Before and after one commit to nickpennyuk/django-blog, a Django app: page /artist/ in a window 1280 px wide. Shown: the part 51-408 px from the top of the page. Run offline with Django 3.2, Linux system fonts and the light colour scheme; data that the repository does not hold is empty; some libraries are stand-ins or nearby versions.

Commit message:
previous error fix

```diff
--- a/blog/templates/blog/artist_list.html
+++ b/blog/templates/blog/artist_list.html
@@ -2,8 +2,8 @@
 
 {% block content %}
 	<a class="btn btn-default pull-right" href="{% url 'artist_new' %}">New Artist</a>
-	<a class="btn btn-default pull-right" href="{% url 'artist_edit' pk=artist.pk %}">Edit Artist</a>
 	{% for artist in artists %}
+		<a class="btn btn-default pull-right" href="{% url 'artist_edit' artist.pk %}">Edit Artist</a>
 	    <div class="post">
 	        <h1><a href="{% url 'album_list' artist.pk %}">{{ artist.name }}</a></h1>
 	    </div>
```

⁂

### Task details
Repeat the data in full. Alter nothing.

### Expected answer
Before and after one commit to nickpennyuk/django-blog, a Django app: page /artist/ in a window 1280 px wide. Shown: the part 51-408 px from the top of the page. Run offline with Django 3.2, Linux system fonts and the light colour scheme; data that the repository does not hold is empty; some libraries are stand-ins or nearby versions.

Commit message:
previous error fix

```diff
--- a/blog/templates/blog/artist_list.html
+++ b/blog/templates/blog/artist_list.html
@@ -2,8 +2,8 @@
 
 {% block content %}
 	<a class="btn btn-default pull-right" href="{% url 'artist_new' %}">New Artist</a>
-	<a class="btn btn-default pull-right" href="{% url 'artist_edit' pk=artist.pk %}">Edit Artist</a>
 	{% for artist in artists %}
+		<a class="btn btn-default pull-right" href="{% url 'artist_edit' artist.pk %}">Edit Artist</a>
 	    <div class="post">
 	        <h1><a href="{% url 'album_list' artist.pk %}">{{ artist.name }}</a></h1>
 	    </div>
```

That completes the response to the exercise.